Indie Exhibitor Lessons Learned: Mommy's Best Games' PAX Story
View All     RSS
August 19, 2018
arrowPress Releases
August 19, 2018
Games Press
View All     RSS
  • Editor-In-Chief:
    Kris Graft
  • Editor:
    Alex Wawro
  • Contributors:
    Chris Kerr
    Alissa McAloon
    Emma Kidwell
    Bryant Francis
    Katherine Cross
  • Advertising:
    Libby Kruse

If you enjoy reading this site, you might also want to check out these UBM Tech sites:


Indie Exhibitor Lessons Learned: Mommy's Best Games' PAX Story

May 18, 2010 Article Start Page 1 of 4 Next

[Event booths can be a fantastic exposure opportunity for indies, but the costs, planning and process can be deceptively complex, Here, indie developer and Insomniac alum Nathan Fouts writes a detailed report about his experiences promoting his Xbox Indie Games titles Shoot 1UP and Grapple Buggy at PAX East, with a detailed breakdown of costs and caveats.]

I've been to E3 and GDC many times in the past, helping to demo games for various companies for which I've worked, but I have never had to organize and exhibit my own games and company until PAX East 2010 at the end of March.

It was a mammoth amount of work, but there seemed to be the potential for great marketing and an improvement in sales.

Given the rising popularity of this and other events, I thought there may be some other independent developers that would like to see, in detail, our successes, trials, and tribulations.

(Note: this is from the perspective of exhibiting at PAX East, not at E3, GDC, SXSW, etc.)


Booth layout

We displayed a playable demo of Grapple Buggy on a rented 50-inch plasma TV, since the game looks great in motion and easily attracts attention. We had two computers and 20-inch monitors running Shoot 1UP and hosted an hourly high score contest.

A final monitor looped a trailer highlighting games for our PC publisher, Blitz Game Studios (Weapon of Choice was announced for the PC during PAX, published by the Blitz 1UP program).

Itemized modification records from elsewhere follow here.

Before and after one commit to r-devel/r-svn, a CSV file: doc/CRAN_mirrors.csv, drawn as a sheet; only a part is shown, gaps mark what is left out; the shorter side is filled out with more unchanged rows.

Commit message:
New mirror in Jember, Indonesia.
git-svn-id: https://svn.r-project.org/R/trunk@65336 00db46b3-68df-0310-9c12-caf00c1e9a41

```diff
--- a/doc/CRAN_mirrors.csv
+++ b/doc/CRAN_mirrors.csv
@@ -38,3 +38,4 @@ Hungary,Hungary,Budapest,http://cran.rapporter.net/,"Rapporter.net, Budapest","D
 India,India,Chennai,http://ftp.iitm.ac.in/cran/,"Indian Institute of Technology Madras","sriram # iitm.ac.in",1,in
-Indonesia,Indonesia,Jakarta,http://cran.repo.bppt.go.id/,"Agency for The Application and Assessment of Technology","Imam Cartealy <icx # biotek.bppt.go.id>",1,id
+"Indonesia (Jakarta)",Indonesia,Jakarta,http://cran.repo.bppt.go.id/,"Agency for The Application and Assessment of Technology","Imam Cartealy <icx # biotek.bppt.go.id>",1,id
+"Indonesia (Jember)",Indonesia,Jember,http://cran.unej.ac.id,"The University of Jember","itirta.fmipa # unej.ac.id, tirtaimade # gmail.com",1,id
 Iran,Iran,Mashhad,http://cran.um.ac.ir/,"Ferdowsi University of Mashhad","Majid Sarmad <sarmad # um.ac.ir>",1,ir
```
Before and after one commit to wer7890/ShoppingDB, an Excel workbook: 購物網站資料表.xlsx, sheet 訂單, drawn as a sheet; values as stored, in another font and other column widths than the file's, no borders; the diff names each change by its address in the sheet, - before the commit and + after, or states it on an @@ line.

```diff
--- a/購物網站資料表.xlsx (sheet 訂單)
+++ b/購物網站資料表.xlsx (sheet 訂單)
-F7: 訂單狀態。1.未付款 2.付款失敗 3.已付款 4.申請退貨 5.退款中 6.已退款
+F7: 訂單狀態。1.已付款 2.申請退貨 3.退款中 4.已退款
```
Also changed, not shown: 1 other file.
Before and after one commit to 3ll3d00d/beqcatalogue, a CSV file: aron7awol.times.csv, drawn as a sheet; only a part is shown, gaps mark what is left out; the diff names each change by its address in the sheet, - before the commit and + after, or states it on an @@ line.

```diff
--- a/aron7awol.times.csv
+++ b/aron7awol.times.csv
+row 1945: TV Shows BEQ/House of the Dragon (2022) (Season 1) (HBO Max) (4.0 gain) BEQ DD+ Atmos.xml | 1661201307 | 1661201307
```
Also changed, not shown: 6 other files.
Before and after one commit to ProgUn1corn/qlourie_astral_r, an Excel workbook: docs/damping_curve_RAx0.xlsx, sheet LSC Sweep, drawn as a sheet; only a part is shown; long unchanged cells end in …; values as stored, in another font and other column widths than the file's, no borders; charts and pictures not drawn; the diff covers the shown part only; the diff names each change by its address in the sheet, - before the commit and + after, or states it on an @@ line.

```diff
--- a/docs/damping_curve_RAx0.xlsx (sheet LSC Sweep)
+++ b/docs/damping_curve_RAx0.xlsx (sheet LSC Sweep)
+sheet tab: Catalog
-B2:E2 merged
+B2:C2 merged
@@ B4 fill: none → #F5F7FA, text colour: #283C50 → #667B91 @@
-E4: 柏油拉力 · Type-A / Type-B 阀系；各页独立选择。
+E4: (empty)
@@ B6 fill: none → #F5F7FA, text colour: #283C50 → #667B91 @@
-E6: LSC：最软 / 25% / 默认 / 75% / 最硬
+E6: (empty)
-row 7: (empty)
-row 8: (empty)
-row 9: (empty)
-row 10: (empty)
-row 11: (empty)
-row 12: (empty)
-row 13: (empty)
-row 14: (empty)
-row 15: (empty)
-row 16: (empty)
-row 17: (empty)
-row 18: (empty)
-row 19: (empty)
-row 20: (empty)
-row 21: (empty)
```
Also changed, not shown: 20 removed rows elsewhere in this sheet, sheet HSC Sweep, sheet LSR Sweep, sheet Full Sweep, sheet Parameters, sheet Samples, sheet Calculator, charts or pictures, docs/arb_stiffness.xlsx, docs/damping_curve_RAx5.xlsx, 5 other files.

After talking to the people organizing the expo, they agreed to let me sublet my booth to our publisher. Our publisher paid us $500 in exchange for a badge and a space to show off their new games. We did this in order to help defray some costs, though I think it may have confused gamers approaching our booth.

Article Start Page 1 of 4 Next

Related Jobs

Tic Toc Games
Tic Toc Games — Burbank, California, United States

Tic Toc Games
Tic Toc Games — Burbank, California, United States

Monomi Park
Monomi Park — San Mateo, California, United States

3D Character Artist
Age of Learning, Inc.
Age of Learning, Inc. — Glendale, California, United States

Game Systems Designer

Loading Comments

loader image